The Georgians feel closer to us now than the Victorians

‘The two most fascinating subjects in the universe are sex and the 18th century,’ declared the novelist Brigid Brophy when the ban on Fanny Hill was lifted in 1963. Penelope Corfield’s big, handsome, enjoyable book goes a good way to illustrating Brophy’s assertion. Part source book, part interpretive history of the long 18th century (1688-1837), it is also a guide and gazetteer to the continuing presence of Georgian England in our towns and minds. The world before 1688 is largely unfamiliar to us. The 18th century, however, with its lovable rogues, its introduction of constitutional monarchy, its rights of man and its sexual libertines, is akin to ours. Despite recent

There’s nothing a white person can do about racism, says Dr Kehinde Andrews
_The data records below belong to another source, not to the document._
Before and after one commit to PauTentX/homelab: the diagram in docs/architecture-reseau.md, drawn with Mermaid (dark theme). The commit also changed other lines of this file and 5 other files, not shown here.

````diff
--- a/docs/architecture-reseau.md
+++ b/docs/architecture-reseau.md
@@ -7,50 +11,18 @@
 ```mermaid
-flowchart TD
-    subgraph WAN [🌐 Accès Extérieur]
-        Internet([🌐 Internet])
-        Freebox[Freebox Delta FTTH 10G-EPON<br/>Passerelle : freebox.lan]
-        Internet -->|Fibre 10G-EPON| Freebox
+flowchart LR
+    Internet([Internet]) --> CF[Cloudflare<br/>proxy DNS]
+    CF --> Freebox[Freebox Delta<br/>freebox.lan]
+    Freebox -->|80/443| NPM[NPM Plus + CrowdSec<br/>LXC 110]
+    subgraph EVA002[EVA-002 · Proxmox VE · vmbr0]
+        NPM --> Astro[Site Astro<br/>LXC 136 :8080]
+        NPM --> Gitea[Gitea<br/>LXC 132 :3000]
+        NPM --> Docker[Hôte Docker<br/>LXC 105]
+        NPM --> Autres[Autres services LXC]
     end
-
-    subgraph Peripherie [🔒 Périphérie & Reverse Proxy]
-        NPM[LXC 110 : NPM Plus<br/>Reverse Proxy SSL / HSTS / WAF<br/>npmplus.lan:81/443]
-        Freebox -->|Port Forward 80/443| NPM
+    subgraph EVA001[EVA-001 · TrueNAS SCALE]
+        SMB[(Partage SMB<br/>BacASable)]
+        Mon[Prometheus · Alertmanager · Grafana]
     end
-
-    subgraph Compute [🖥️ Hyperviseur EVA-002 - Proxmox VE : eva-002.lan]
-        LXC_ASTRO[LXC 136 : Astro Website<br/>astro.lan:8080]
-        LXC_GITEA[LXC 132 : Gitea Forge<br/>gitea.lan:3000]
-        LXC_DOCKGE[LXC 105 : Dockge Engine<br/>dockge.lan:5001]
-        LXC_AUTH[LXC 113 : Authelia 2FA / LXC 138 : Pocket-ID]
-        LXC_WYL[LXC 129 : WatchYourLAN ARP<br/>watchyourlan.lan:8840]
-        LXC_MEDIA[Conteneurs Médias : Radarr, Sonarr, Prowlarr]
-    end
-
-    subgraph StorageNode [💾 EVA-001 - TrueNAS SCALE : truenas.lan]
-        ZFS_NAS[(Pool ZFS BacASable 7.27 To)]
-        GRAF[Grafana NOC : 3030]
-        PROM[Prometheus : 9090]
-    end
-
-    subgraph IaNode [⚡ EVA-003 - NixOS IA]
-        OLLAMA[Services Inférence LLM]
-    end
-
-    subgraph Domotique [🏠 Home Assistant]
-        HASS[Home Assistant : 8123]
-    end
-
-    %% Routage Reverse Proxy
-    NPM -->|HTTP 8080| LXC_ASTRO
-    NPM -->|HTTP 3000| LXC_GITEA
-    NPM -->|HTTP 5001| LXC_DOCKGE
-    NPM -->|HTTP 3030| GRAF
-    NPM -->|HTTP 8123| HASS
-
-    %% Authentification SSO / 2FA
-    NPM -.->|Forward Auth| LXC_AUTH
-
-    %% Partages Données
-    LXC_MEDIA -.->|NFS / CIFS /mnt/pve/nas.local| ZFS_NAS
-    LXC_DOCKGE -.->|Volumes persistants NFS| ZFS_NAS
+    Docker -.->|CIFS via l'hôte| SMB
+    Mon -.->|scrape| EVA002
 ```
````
After the death of George Floyd last year, and the subsequent Black Lives Matter protests around the world, racism is one of the hot-button issues of our time. And, according to Kehinde Andrews’s new book, The New Age of Empire: How Racism and Colonialism Still Rule the World, it is embedded deeply in the West: A central thesis of this book is that White supremacy, and therefore anti-Blackness, is the fundamental basis of the political and economic system and therefore infects all interactions, institutions and ideas. Andrews maintains this uncompromising tone throughout. The book is partly a historical account of the transatlantic slave trade and European colonialism; it is also

Mozart the infant prodigy was also a child of the Enlightenment

‘My dear young man: don’t take it too hard,’ Joseph II counsels a puppyish Mozart, the colour of his hair unknown in nature. ‘Your work is ingenious. It’s quality work. And there are simply too many notes, that’s all. Just cut a few and it will be perfect.’ ‘Which few did you have in mind, your majesty?’, Mozart enquires, the sinisterly oleaginous F. Murray Abraham as Salieri quietly registering the subtle brilliance of Mozart’s grinning lèse-majesté. Those interested in the subject of Miloš Forman’s 1984 film Amadeus are today faced with a not dissimilar predicament: which of the millions of words written about Mozart should we cut? And would they